This volume assembles critical essays on, and excerpts from, works of contemporary women writers in Britain. Its focus is the interaction of aesthetic play and ethical commitment in the fictional work of women writers whose interest in testing and transgressing textual boundaries is rooted in a specific awareness of a gendered multicultural reality. This position calls for a distinctly critical impetus of their writing involving the interaction of the political and the literary as expressed in innovative combinations of realist and postmodern techniques in works by A. S. Byatt, Maureen Duffy, Zoe Fairbairns, Eva Figes, Penelope Lively, Sara Maitland, Suniti Namjoshi, Ravinder Randhawa, Joan Riley, Michele Roberts, Emma Tennant, Fay Weldon, Jeanette Winterson. All contributions to this volume address aspects of these writers' positions and techniques with a clear focus on their interest in transgressing boundaries of genre, gender and (post)colonial identity. The special quality of these interpretations, first given in the presence of writers at a symposium in Potsdam, derives from the creative and prosperous interactions between authors and critics. The volume concludes with excerpts from the works of the participating writers which exemplify the range of concrete concerns and technical accomplisments discussed in the essays. They are taken from fictional works by Debjani Chatterjee, Maureen Duffy, Zoe Fairbairns, Eva Figes, Sara Maitland, and Ravinder Randhawa. They also include the creative interactions of Suniti Namjoshi and Gillian Hanscombe in their joint writing and Paul Magrs' critical engagement with Sara Maitland.

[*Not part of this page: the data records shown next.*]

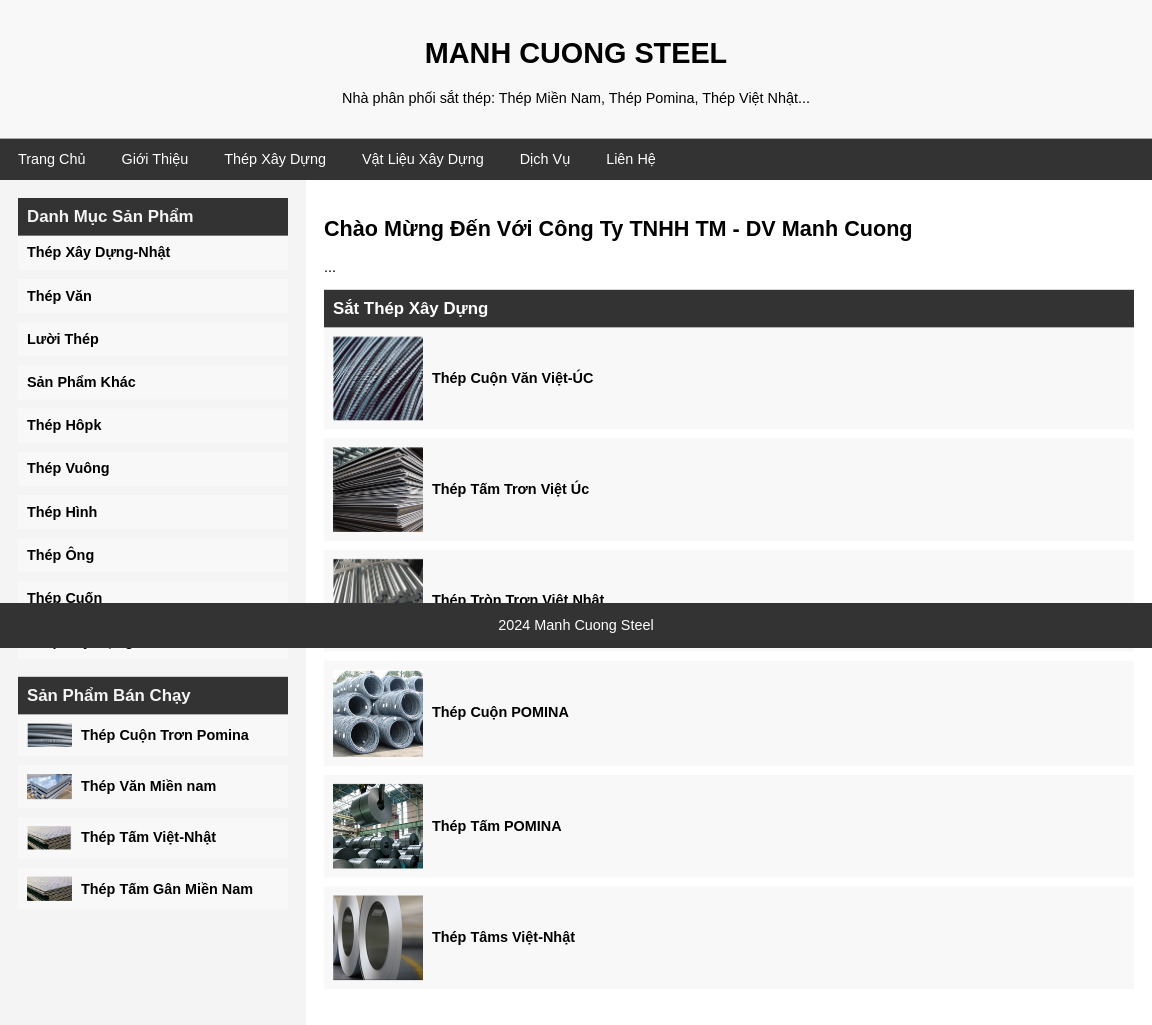
Repository: voduyquang123/quang2k4
Page: quang/FE/index.html
An editor plug-in stored every save of this project. The page is shown before and after the next save, followed by the edit.
The browser window is 1280 px wide. The pictures show the whole page, at 90% of full size.

Above is the page before, as saved 2024-06-22 10:59:40.

### quang/FE/index.html
<!DOCTYPE html>
<html lang="en">

<head>
    <meta charset="UTF-8">
    <meta name="viewport" content="width=device-width, initial-scale=1.0">
    <title>Manh Cuong Steel</title>
    <style>
        body {
            font-family: Arial, sans-serif;
            margin: 0;
            padding: 0;
            box-sizing: border-box;
        }

        header {
            background-color: #f8f8f8;
            padding: 20px;
            text-align: center;
        }

        nav {
            background-color: #333;
            overflow: hidden;
        }

        nav ul {
            list-style-type: none;
            margin: 0;
            padding: 0;
        }

        nav ul li {
            float: left;
        }

        nav ul li a {
            display: block;
            color: white;
            text-align: center;
            padding: 14px 20px;
            text-decoration: none;
        }

        nav ul li a:hover {
            background-color: #111;
        }

        .container {
            display: flex;
        }

        .sidebar {
            width: 25%;
            background-color: #f4f4f4;
            padding: 20px;
        }

        .content {
            width: 75%;
            padding: 20px;
        }

        .product-list,
        .best-sellers {
            margin-bottom: 20px;
        }

        .product-list h3,
        .best-sellers h3 {
            background-color: #333;
            color: white;
            padding: 10px;
            margin: 0;
            font-weight: 0;
        }

        .product-list ul,
        .best-sellers ul {
            list-style-type: none;
            padding: 0;
            margin: 0;
            font-weight: bold;
        }


        .product-list ul,
        .best-sellers ul {
            list-style-type: none;
            padding: 0;
        }

        .product-list li,
        .best-sellers li {
            background-color: #f8f8f8;
            margin-bottom: 10px;
            padding: 10px;
            display: flex;
            align-items: center;
        }

        .product-list h3,
        .best-sellers h3 {
            background-color: #333;
            color: #f4f4f4;
            padding: 10px;
            margin: 0;
        }

        .product-list li img,
        .best-sellers li img {
            margin-right: 10px;
        }

        footer {
            background-color: #333;
            color: white;
            text-align: center;
            padding: 0px;
            position: fixed;
            width: 100%;
            bottom: 0;
        }

        .highlighted-title {
            background-color: #333;
            color: white;
            padding: 10px;
            margin: 0;
            font-weight: bold;
        }

        .product-list li img,
        .best-sellers liauto {
            width: 100px;
            height: auto;

        }
    </style>

</head>

<body>
    <header>
        <h1>MANH CUONG STEEL</h1>
        <p>Nhà phân phối sắt thép: Thép Miền Nam, Thép Pomina, Thép Việt Nhật...</p>
    </header>
    <nav>
        <ul>
            <li><a href="#">Trang Chủ</a></li>
            <li><a href="#">Giới Thiệu</a></li>
            <li><a href="#">Thép Xây Dựng</a></li>
            <li><a href="#">Vật Liệu Xây Dựng</a></li>
            <li><a href="#">Dịch Vụ</a></li>
            <li><a href="#">Liên Hệ</a></li>
        </ul>
    </nav>
    <div class="container">
        <div class="sidebar">
            <div class="product-list">
                <h3>Danh Mục Sản Phẩm</h3>
                <ul>
                    <li>Thép Xây Dựng-Nhật</li>
                    <li>Thép Văn</li>
                    <li>Lười Thép</li>
                    <li>Sản Phẩm Khác</li>
                    <li>Thép Hôpk</li>
                    <li>Thép Vuông</li>
                    <li>Thép Hình</li>
                    <li>Thép Ông</li>
                    <li>Thép Cuốn </li>
                    <li>Thép Xây Dựng</li>
                </ul>
            </div>
            <div class="best-sellers">
                <h3>Sản Phẩm Bán Chạy</h3>
                <ul>
                    <li><img src="img/1.png" alt="Sản phẩm 1" width="50"> Thép Cuộn Trơn Pomina</li>
                    <li><img src="img/2.png" alt="Sản phẩm 2" width="50"> Thép Văn Miền nam </li>
                    <li><img src="img/3.png" alt="Sản phẩm 3" width="50"> Thép Tấm Việt-Nhật</li>
                    <li><img src="img/4.png" alt="Sản phẩm 4" width="50"> Thép Tấm Gân Miền Nam</li>
                </ul>
            </div>
        </div>
        <div class="content">
            <h2>Chào Mừng Đến Với Công Ty TNHH TM - DV Manh Cuong</h2>
            <p>...</p>
            <h3 class="highlighted-title">Sắt Thép Xây Dựng</h3>
            <div class="product-list">
                <ul>
                    <li><img src="img/5.png" alt="Sản phẩm 5" width="100"> Thép Cuộn Văn Việt-ÚC</li>
                    <li><img src="img/6.png" alt="Sản phẩm 6" width="100"> Thép Tấm Trơn Việt Úc</li>
                    <li><img src="img/7.png" alt="Sản phẩm 7" width="100"> Thép Tròn Trơn Việt Nhật</li>
                    <li><img src="img/8.png" alt="Sản phẩm 8" width="100"> Thép Cuộn POMINA</li>
                    <li><img src="img/9.png" alt="Sản phẩm 9" width="100"> Thép Tấm POMINA</li>
                    <li><img src="img/10.png" alt="Sản phẩm 10" width="100"> Thép Tâms Việt-Nhật</li>
                </ul>
            </div>
        </div>
    </div>
    <footer>
        <p> 2024 Manh Cuong Steel</p>
    </footer>
</body>

</html>

After the next save:
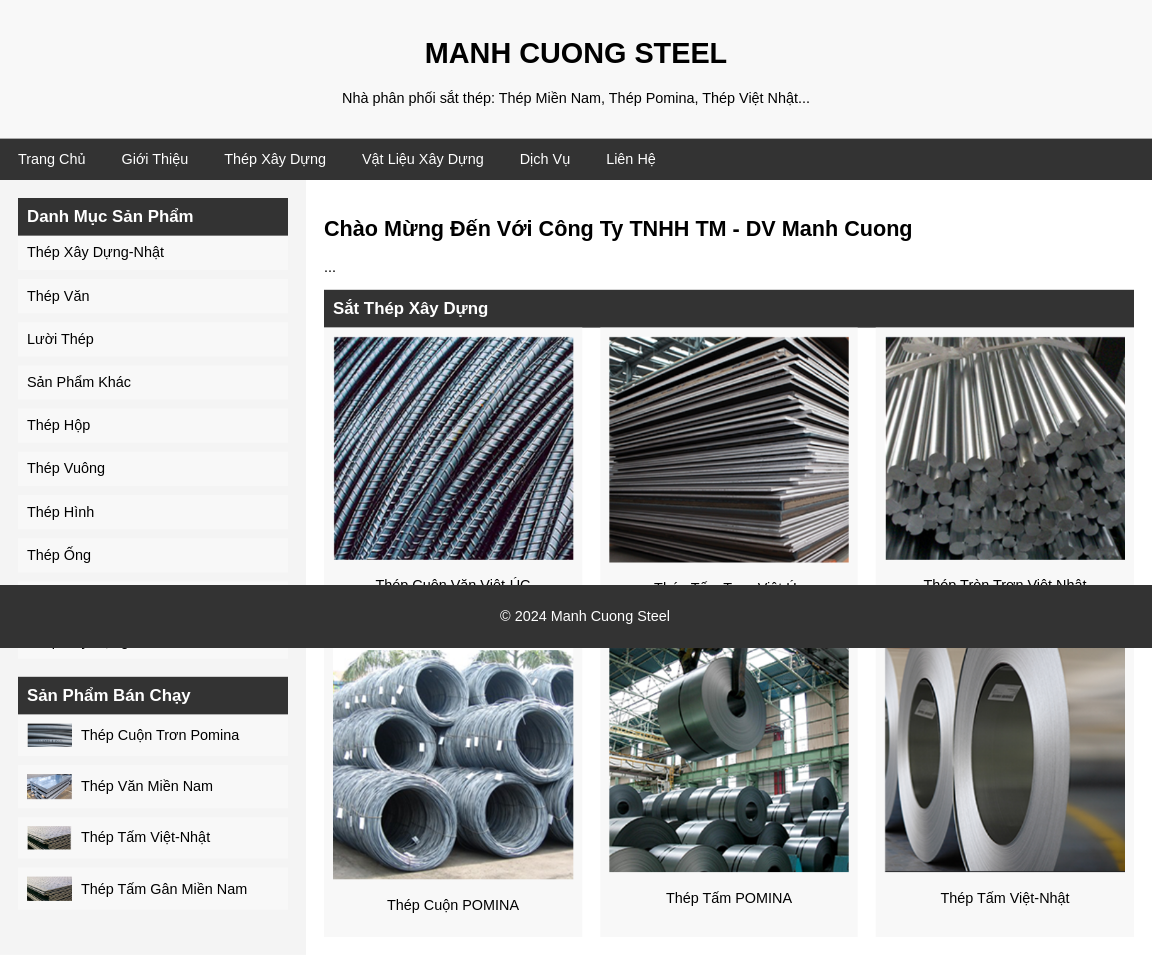
Saved 22 min 48 s later.
--- a/quang/FE/index.html
+++ b/quang/FE/index.html
@@ -72,7 +72,7 @@
             color: white;
             padding: 10px;
             margin: 0;
-            font-weight: 0;
+            font-weight: bold;
         }
 
         .product-list ul,
@@ -80,14 +80,6 @@
             list-style-type: none;
             padding: 0;
             margin: 0;
-            font-weight: bold;
-        }
-
-
-        .product-list ul,
-        .best-sellers ul {
-            list-style-type: none;
-            padding: 0;
         }
 
         .product-list li,
@@ -99,14 +91,6 @@
             align-items: center;
         }
 
-        .product-list h3,
-        .best-sellers h3 {
-            background-color: #333;
-            color: #f4f4f4;
-            padding: 10px;
-            margin: 0;
-        }
-
         .product-list li img,
         .best-sellers li img {
             margin-right: 10px;
@@ -116,7 +100,7 @@
             background-color: #333;
             color: white;
             text-align: center;
-            padding: 0px;
+            padding: 10px;
             position: fixed;
             width: 100%;
             bottom: 0;
@@ -130,14 +114,23 @@
             font-weight: bold;
         }
 
-        .product-list li img,
-        .best-sellers liauto {
-            width: 100px;
+        .product-grid {
+            display: grid;
+            grid-template-columns: repeat(3, 1fr);
+            gap: 20px;
+        }
+
+        .product-item img {
+            width: 100%;
             height: auto;
-
+        }
+
+        .product-item {
+            background-color: #f8f8f8;
+            padding: 10px;
+            text-align: center;
         }
     </style>
-
 </head>
 
 <body>
@@ -164,11 +157,11 @@
                     <li>Thép Văn</li>
                     <li>Lười Thép</li>
                     <li>Sản Phẩm Khác</li>
-                    <li>Thép Hôpk</li>
+                    <li>Thép Hộp</li>
                     <li>Thép Vuông</li>
                     <li>Thép Hình</li>
-                    <li>Thép Ông</li>
-                    <li>Thép Cuốn </li>
+                    <li>Thép Ống</li>
+                    <li>Thép Cuộn</li>
                     <li>Thép Xây Dựng</li>
                 </ul>
             </div>
@@ -176,7 +169,7 @@
                 <h3>Sản Phẩm Bán Chạy</h3>
                 <ul>
                     <li><img src="img/1.png" alt="Sản phẩm 1" width="50"> Thép Cuộn Trơn Pomina</li>
-                    <li><img src="img/2.png" alt="Sản phẩm 2" width="50"> Thép Văn Miền nam </li>
+                    <li><img src="img/2.png" alt="Sản phẩm 2" width="50"> Thép Văn Miền Nam</li>
                     <li><img src="img/3.png" alt="Sản phẩm 3" width="50"> Thép Tấm Việt-Nhật</li>
                     <li><img src="img/4.png" alt="Sản phẩm 4" width="50"> Thép Tấm Gân Miền Nam</li>
                 </ul>
@@ -186,20 +179,36 @@
             <h2>Chào Mừng Đến Với Công Ty TNHH TM - DV Manh Cuong</h2>
             <p>...</p>
             <h3 class="highlighted-title">Sắt Thép Xây Dựng</h3>
-            <div class="product-list">
-                <ul>
-                    <li><img src="img/5.png" alt="Sản phẩm 5" width="100"> Thép Cuộn Văn Việt-ÚC</li>
-                    <li><img src="img/6.png" alt="Sản phẩm 6" width="100"> Thép Tấm Trơn Việt Úc</li>
-                    <li><img src="img/7.png" alt="Sản phẩm 7" width="100"> Thép Tròn Trơn Việt Nhật</li>
-                    <li><img src="img/8.png" alt="Sản phẩm 8" width="100"> Thép Cuộn POMINA</li>
-                    <li><img src="img/9.png" alt="Sản phẩm 9" width="100"> Thép Tấm POMINA</li>
-                    <li><img src="img/10.png" alt="Sản phẩm 10" width="100"> Thép Tâms Việt-Nhật</li>
-                </ul>
+            <div class="product-grid">
+                <div class="product-item">
+                    <img src="img/5.png" alt="Sản phẩm 5">
+                    <p>Thép Cuộn Văn Việt-ÚC</p>
+                </div>
+                <div class="product-item">
+                    <img src="img/6.png" alt="Sản phẩm 6">
+                    <p>Thép Tấm Trơn Việt Úc</p>
+                </div>
+                <div class="product-item">
+                    <img src="img/7.png" alt="Sản phẩm 7">
+                    <p>Thép Tròn Trơn Việt Nhật</p>
+                </div>
+                <div class="product-item">
+                    <img src="img/8.png" alt="Sản phẩm 8">
+                    <p>Thép Cuộn POMINA</p>
+                </div>
+                <div class="product-item">
+                    <img src="img/9.png" alt="Sản phẩm 9">
+                    <p>Thép Tấm POMINA</p>
+                </div>
+                <div class="product-item">
+                    <img src="img/10.png" alt="Sản phẩm 10">
+                    <p>Thép Tấm Việt-Nhật</p>
+                </div>
             </div>
         </div>
     </div>
     <footer>
-        <p> 2024 Manh Cuong Steel</p>
+        <p>&copy; 2024 Manh Cuong Steel</p>
     </footer>
 </body>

Australian viewings of live performance
Volume Editor:
Body Show/s: Australian Viewings of Live Performance asks: in what ways do physical bodies in live performance present vital and compelling expressions of ideas?
This collection contains critical analyses of cultural spectacle and social identity by eighteen major Australian scholars and practitioners. It discusses and describes bodies in contemporary performance, theatre, visual art and dance; in circus and ethnographic shows; in performance training, butoh and wrestling; at gay and lesbian dance parties; and in relation to digital images. It explores historical and theoretical issues of gender and postcoloniality, technology, and the location of bodies in architectural, social and virtual spaces.
Artistes and groups discussed include Sydney Front, Open City, The Performance Space, Meryl Tankard’s Australian Dance Theatre, Chrissie Parrott, the Bell Shakespeare Company, Tess De Quincey, Yumi Umiumare, Gilgul Theatre, Lyndal Jones, Stelarc, Death Defying Theatre, colonial circus, ethnographic displays, the horse as performer, and wrestling legends Gorgeous George and Ravishing Ricky Rude.